-------- DATA FOR THIS TASK
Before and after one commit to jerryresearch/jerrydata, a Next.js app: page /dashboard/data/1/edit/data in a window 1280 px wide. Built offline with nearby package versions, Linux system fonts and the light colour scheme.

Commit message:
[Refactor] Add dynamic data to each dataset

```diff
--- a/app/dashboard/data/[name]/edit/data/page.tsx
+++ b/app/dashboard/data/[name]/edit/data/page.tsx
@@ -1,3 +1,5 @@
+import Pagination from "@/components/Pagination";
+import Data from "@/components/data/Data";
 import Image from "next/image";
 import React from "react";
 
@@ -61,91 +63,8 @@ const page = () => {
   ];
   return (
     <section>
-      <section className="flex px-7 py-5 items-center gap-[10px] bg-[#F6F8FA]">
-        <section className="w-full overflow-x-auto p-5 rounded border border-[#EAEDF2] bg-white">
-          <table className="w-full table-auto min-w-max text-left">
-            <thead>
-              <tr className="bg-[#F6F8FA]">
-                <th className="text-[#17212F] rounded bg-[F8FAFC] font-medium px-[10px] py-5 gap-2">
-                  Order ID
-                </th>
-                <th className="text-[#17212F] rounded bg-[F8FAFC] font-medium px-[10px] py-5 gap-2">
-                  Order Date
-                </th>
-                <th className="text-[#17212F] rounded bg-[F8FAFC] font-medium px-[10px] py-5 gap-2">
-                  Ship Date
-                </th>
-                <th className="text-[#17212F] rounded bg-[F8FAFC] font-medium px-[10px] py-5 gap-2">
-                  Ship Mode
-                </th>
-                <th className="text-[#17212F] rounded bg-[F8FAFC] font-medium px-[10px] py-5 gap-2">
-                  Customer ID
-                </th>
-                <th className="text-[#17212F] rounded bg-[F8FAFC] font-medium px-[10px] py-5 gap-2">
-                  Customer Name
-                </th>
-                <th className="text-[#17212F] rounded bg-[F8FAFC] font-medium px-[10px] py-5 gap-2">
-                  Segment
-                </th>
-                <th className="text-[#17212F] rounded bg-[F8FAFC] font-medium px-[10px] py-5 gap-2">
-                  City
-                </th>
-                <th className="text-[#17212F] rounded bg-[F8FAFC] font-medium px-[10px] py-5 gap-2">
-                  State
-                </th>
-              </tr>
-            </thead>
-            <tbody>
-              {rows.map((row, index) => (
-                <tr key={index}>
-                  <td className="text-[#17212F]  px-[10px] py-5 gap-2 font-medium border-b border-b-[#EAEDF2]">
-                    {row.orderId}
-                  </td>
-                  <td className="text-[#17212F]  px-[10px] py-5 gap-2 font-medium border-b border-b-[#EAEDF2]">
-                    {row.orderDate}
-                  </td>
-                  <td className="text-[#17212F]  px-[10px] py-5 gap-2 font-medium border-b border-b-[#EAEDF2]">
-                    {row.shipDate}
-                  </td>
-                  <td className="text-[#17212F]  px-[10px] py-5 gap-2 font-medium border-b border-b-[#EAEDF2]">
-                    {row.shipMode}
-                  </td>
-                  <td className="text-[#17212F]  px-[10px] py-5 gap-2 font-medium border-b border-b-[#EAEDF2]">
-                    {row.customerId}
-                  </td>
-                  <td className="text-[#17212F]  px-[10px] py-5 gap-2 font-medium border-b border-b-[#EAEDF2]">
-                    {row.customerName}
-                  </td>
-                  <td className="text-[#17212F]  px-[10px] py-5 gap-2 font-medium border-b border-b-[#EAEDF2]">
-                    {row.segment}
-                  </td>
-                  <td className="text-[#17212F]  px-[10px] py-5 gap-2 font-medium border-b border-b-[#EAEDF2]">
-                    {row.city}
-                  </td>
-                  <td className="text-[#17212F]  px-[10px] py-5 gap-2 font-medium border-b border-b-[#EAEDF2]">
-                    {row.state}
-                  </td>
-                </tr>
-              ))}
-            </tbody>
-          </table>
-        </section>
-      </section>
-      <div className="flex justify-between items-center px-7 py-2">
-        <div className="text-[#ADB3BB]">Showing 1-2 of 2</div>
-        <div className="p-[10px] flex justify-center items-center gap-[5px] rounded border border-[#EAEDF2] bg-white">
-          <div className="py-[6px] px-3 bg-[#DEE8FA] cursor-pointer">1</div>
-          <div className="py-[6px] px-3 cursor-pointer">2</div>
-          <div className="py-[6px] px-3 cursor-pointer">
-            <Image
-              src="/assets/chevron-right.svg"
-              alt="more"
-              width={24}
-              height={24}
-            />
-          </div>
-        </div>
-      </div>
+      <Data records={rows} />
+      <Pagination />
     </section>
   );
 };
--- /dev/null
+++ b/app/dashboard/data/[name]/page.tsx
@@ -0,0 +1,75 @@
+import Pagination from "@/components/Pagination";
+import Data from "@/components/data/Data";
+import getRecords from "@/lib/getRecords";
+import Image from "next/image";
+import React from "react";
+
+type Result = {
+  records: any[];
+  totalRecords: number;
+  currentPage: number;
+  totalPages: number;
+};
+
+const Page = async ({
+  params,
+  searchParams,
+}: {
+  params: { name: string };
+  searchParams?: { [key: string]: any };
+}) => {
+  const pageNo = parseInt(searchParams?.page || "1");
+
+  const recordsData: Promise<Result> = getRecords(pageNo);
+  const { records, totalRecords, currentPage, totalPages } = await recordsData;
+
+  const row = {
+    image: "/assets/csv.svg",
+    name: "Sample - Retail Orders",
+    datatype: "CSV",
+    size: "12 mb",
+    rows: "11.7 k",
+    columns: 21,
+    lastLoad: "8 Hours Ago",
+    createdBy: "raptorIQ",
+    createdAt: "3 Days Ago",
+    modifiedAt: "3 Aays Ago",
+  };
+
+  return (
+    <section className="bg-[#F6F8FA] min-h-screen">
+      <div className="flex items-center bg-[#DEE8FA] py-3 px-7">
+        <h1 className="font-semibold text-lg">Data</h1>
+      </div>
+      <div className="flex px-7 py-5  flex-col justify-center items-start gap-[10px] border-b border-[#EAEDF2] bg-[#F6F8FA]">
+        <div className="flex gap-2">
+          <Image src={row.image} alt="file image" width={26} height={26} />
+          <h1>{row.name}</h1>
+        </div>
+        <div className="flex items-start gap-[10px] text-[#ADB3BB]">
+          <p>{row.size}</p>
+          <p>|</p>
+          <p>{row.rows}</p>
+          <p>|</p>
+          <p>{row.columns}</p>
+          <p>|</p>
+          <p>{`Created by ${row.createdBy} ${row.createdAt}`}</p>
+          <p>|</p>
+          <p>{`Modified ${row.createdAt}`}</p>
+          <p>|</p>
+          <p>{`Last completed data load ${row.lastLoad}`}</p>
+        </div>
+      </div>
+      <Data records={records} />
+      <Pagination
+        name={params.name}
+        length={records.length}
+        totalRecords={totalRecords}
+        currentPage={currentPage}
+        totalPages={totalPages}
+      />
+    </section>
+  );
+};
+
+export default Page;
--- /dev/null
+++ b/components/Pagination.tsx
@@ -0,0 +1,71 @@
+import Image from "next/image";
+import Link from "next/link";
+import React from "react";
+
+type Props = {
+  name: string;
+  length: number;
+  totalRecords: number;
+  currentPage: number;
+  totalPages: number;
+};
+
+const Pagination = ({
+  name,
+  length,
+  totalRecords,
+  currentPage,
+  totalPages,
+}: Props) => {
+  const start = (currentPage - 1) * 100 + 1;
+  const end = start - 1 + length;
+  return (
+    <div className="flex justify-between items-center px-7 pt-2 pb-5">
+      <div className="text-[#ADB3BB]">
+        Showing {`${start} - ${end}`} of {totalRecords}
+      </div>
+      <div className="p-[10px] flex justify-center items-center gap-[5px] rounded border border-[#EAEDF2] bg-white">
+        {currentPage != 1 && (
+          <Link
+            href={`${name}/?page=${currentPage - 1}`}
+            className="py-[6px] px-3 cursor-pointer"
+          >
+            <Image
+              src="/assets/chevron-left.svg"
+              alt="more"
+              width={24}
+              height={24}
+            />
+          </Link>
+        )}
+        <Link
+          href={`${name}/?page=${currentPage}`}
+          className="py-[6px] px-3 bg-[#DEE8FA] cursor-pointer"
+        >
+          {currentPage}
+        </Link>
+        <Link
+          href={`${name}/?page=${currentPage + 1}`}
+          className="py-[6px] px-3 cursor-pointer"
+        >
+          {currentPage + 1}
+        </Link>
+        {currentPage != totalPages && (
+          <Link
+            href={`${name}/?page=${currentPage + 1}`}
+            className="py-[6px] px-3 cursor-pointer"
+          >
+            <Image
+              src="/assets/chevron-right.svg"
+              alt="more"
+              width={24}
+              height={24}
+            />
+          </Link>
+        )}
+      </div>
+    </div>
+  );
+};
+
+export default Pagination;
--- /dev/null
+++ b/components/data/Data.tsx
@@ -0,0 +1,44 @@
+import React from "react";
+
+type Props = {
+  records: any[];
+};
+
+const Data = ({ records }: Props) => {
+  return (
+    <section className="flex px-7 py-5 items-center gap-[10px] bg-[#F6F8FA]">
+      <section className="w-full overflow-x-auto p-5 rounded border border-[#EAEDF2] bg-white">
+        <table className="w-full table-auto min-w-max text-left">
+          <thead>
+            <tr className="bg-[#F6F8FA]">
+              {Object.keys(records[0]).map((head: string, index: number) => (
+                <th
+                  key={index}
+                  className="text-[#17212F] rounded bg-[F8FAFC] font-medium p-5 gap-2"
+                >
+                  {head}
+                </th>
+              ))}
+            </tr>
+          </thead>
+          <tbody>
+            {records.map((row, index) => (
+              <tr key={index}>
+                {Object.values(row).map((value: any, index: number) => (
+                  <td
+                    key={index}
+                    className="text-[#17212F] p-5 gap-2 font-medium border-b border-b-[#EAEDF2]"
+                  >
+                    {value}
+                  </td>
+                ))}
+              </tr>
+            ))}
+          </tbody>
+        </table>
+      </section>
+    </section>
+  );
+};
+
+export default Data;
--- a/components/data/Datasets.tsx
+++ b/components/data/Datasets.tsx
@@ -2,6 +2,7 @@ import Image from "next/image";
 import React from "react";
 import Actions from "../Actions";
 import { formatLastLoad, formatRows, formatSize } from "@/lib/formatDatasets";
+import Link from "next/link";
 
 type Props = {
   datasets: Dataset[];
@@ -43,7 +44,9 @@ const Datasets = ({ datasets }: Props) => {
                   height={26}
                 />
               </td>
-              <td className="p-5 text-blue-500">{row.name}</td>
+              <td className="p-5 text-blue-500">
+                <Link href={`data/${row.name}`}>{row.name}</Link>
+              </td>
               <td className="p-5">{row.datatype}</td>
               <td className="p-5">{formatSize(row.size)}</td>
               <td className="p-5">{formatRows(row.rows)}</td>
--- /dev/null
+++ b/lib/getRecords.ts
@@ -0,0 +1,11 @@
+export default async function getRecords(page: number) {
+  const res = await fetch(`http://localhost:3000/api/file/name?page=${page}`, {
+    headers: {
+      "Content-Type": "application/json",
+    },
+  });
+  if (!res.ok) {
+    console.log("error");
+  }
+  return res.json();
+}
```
----------------
■ **ACTIVITY**
Give the number of lines in the entries above that contain the word "createdAt", with no accompanying text.

■ **EXERCISE ANSWER**
3